Over the past few months I’ve been attempting to systematically re-structure the way I approach household and personal products. I’ve done my best to eliminate products from companies known to test on animals. I’ve ditched the commercial cleaning products in favor of more toxin-free methods. I’m limiting the exfoliants in my soap and cleansers to things like almonds, apricot pits and sugar instead of microplastics. I’m slowly edging my way towards cruelty-free shampoos with fewer synthetic chemicals, because I can’t quite make myself go shampoo-free.
And then I picked up the toothpaste. I’m not entirely sure what to do with it.
I’ve been buying Tom’s of Maine lately, largely because it’s the only readily available dental product I can find that’s on the Leaping Bunny standard, though its parent company isn’t. They also provide the only non-antiperspirant deodorant I can find in stores. I like both products, and the company carries a fluoride-free toothpaste for when I’m feeling especially paranoid. They even have a fennel-flavored product for the adventurous. But it is a little expensive and I’ve been curious about the possibility of making my own, and what people used before commercial toothpastes were developed.
The answer to that question seems to range from bird feathers and porcupine quills to chewing sticks (including neem in the ayurvedic tradition) to a mixture of salt and mint leaves. Other traditional dental-care ingredients include chalk, animal bones, white oak bark, black walnuts and sage. Most of these methods have fallen out of practice in modern society, but that doesn’t mean they’re totally unfounded. Of course, it doesn’t mean they’ll protect your teeth as well as store-bought toothpaste either; I haven’t read enough to fully make up my mind yet, and the fluoride debate alone is almost too much.
If you want to try a homemade tooth cleaning method, consider the following:
Baking soda and finely ground sea salt are the most popular alternatives to toothpaste. Both substances can be dissolved in water first if you are worried about abrasions, or they can be brushed straight onto your teeth with a wet toothbrush. Baking soda mixed with a little stevia and a few drops of peppermint essential oil can provide a familiar sweet minty taste. Other options include hydrogen peroxide (don’t use if you have amalgam fillings) and coconut oil.

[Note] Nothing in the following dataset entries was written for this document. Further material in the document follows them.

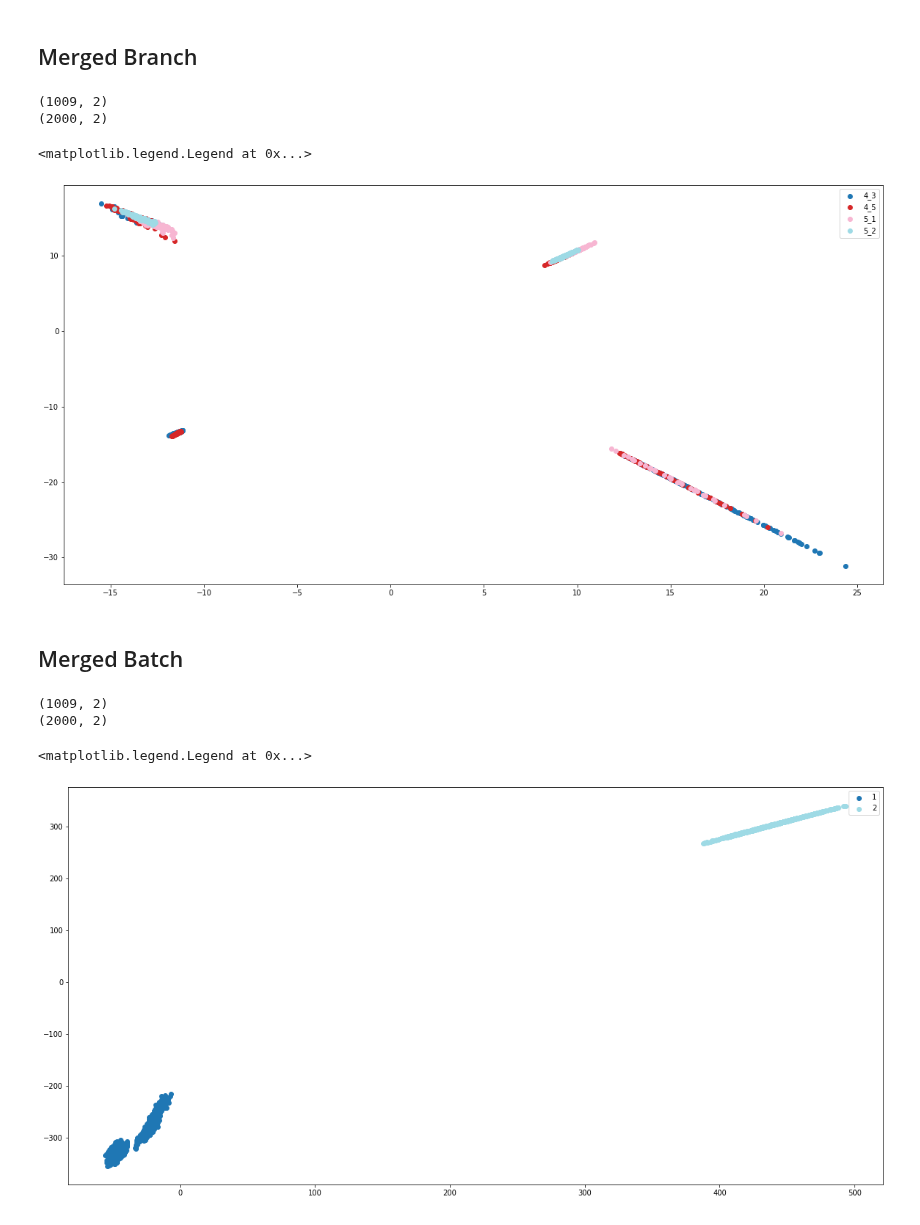
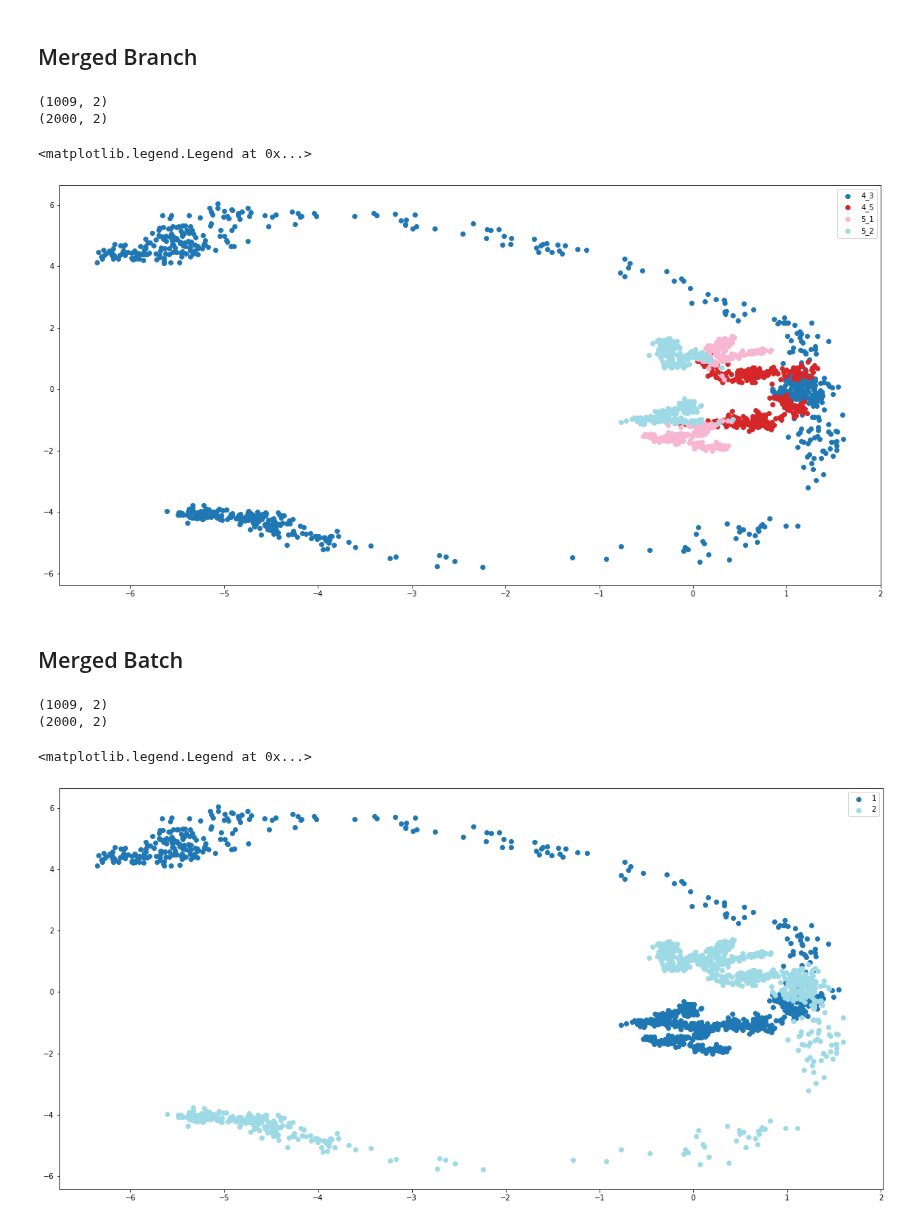
Before and after one commit to cyang389/JointTI, a Jupyter notebook: Unpaired_ae.ipynb, the cells around one changed output. Cells and saved outputs as stored; diff of their text form; code cells hidden in the pictures.

```diff
--- a/Unpaired_ae.ipynb
+++ b/Unpaired_ae.ipynb
@@ -113,40 +100,40 @@ def train_unpaired(model_rna, model_atac, disc, data_loader_rna, data_loader_ata
         for data in zip(data_loader_rna, data_loader_atac):
             # Update RNA Encoder
             data_rna, data_atac = data
-            batch_cols_rna = data_rna['index']
+            batch_cols_rna = data_rna['index'].to(device)
             batch_sim_rna = diff_sim_rna[batch_cols_rna,:][:,batch_cols_rna]
-            batch_expr_rna = data_rna['count']
+            batch_expr_rna = data_rna['count'].to(device)
 
             batch_expr_r_rna = model_rna(batch_expr_rna)
             z_rna = model_rna[:1](batch_expr_rna)
 
             train_loss_rna, loss_recon_rna, loss_dist_rna = traj_loss(batch_expr_r_rna, batch_expr_rna, z_rna, batch_sim_rna, lamb_r, lamb_d)
 
-            # train_loss_rna.backward(retain_graph=True)
-            # optimizer_rna.step()
-            # optimizer_rna.zero_grad()
+            train_loss_rna.backward(retain_graph=True)
+            optimizer_rna.step()
+            optimizer_rna.zero_grad()
 
             # Update ATAC Encoder
-            batch_cols_atac = data_atac['index']
+            batch_cols_atac = data_atac['index'].to(device)
             batch_sim_atac = diff_sim_atac[batch_cols_atac,:][:,batch_cols_atac]
-            batch_expr_atac = data_atac['count']
+            batch_expr_atac = data_atac['count'].to(device)
 
             batch_expr_r_atac = model_atac(batch_expr_atac)
             z_atac = model_atac[:1](batch_expr_atac)
 
             train_loss_atac, loss_recon_atac, loss_dist_atac = traj_loss(batch_expr_r_atac, batch_expr_atac, z_atac, batch_sim_atac, lamb_r, lamb_d)
 
-            # train_loss_atac.backward(retain_graph=True)
-            # optimizer_atac.step()
-            # optimizer_atac.zero_grad()
+            train_loss_atac.backward(retain_graph=True)
+            optimizer_atac.step()
+            optimizer_atac.zero_grad()
 
             # Update Discriminator
             D_loss_avg = 0
-            n_iter = 6
+            n_iter = 4
             n_rna = batch_cols_rna.shape[0]
             n_atac = batch_cols_atac.shape[0]
             for i in range(n_iter):
-                target = torch.cat((torch.full((n_rna, ), 0), torch.full((n_atac, ), 1)))
+                target = torch.cat((torch.full((n_rna, ), 0), torch.full((n_atac, ), 1))).to(device)
                 output = torch.cat((disc(z_rna), disc(z_atac)))
                 D_loss = F.binary_cross_entropy(output, target)
                 D_loss_avg += D_loss.item()
@@ -174,12 +161,12 @@ from collections import OrderedDict
 ae1 = nn.Sequential(OrderedDict([
         ("encoder1", ae.Encoder(symsim_CONFIG)),
         ("decoder1", ae.Decoder(symsim_CONFIG))
-      ]))
+      ])).to(device)
 
 ae2 = nn.Sequential(OrderedDict([
         ("encoder2", ae.Encoder(symsim_CONFIG)),
         ("decoder2", ae.Decoder(symsim_CONFIG))
-      ]))
+      ])).to(device)
 # %%
-train_unpaired(ae1, ae2, ae.discriminator(), train_r1b1_loader, train_r1b2_loader, DPT1, DPT2, n_epochs=61, learning_rate = 1e-3, lamb_r = 1, lamb_d = 1)
+train_unpaired(ae1, ae2, ae.discriminator().to(device), train_r1b1_loader, train_r1b2_loader, DPT1, DPT2, n_epochs=61, learning_rate = 1e-3, lamb_r = 1, lamb_d = 1)
 # %% [output]
@@ -193,9 +183,9 @@ KeyboardInterrupt:
 ae1.eval()
 ae2.eval()
 for data in test_r1b1_loader:
-    ae_coordinates1 = ae1[:1](data['count']).detach().numpy()
+    ae_coordinates1 = ae1[:1](data['count'].to(device)).cpu().detach().numpy()
 for data in test_r1b2_loader:
-    ae_coordinates2 = ae2[:1](data['count']).detach().numpy()
+    ae_coordinates2 = ae2[:1](data['count'].to(device)).cpu().detach().numpy()
 ae_coordinates = np.concatenate((ae_coordinates1, ae_coordinates2))
 fig = plt.figure(figsize = (20,10))
 ax = fig.add_subplot()
@@ -216,37 +206,37 @@ ax.legend(cluster_types)
 (1009, 2)
 (2000, 2)
 <matplotlib.legend.Legend at 0x...>
-[figure, old version]
+[figure, new version]
 # %% [markdown]
 ## Merged Batch
 # %%
 ae1.eval()
 ae2.eval()
 for data in test_r1b1_loader:
-    ae_coordinates1 = ae1[:1](data['count']).detach().numpy()
+    ae_coordinates1 = ae1[:1](data['count'].to(device)).cpu().detach().numpy()
 for data in test_r1b2_loader:
-    ae_coordinates2 = ae2[:1](data['count']).detach().numpy()
+    ae_coordinates2 = ae2[:1](data['count'].to(device)).cpu().detach().numpy()
 ae_coordinates = np.concatenate((ae_coordinates1, ae_coordinates2))
 fig = plt.figure(figsize = (20,10))
 ax = fig.add_subplot()
 
 print(ae_coordinates1.shape)
 print(ae_coordinates.shape)
 
 # data 3, oeHBC data, small one
 cell_type = np.concatenate((np.full((ae_coordinates1.shape[0], ), 1), np.full((ae_coordinates2.shape[0], ), 2)))
 cluster_types = np.unique(cell_type)
 colormap = plt.cm.get_cmap("tab20", cluster_types.shape[0])
 for i, cluster_type in enumerate(cluster_types):
     index = np.where(cell_type == cluster_type)[0]
     ax.scatter(ae_coordinates[index,0], ae_coordinates[index,1], color = colormap(i), alpha = 1)
 
 ax.legend(cluster_types)
 # %% [output]
 (1009, 2)
 (2000, 2)
 <matplotlib.legend.Legend at 0x...>
-[figure, old version]
+[figure, new version]
 # %%
 ae1.eval()
 for data in test_r1b1_loader:
```
Also changed, not shown: parts of 6 cells of this notebook.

And you really can try the chew sticks.
These simple ingredients are all you need to make your own toothpaste.
Photo by Earthworm/Courtesy Flickr
For those interested in making their own dental care products there are lots of recipes around the web for tooth powders, often with a variety of antibacterial, antifungal and gum health-boosting herbs. Peppermint, myrrh, sage, cloves and tea tree oil are all possible additions (although I wouldn’t try them all at once). Cinnamon is also often added for flavor. You can also make your own actual toothpaste, but many recipes include either hydrogen peroxide or glycerin, which I’d like to avoid for my preliminary experiments. Some sources for base recipes are listed at the end of this blog.
Personally, I think I may try the baking soda, stevia and peppermint option when I next run out of toothpaste. Stevia is supposed to inhibit plaque growth and I have the ingredients on hand. (I even have a small stevia plant now!) If it’s just a little too odd I can always go back to buying my dental care products pre-made, but if it works then maybe I can try some cloves or sage. For me, this process is all about trying new things as I move towards a healthier lifestyle. If I can save a little money and share some fun tips along the way, so much the better.
Have you ever used an alternative to commercial toothpaste? Leave a comment to let me know what it was and how it worked for you!
Recipes: Natural Dental Care with Essential Oils - Jo's Health Center
12 Natural Toothpaste Alternatives - The Nourished Life
How to Make Homemade Tooth Powder - eHow
Make Your Own Toothpaste or Tooth Powder - GreenYour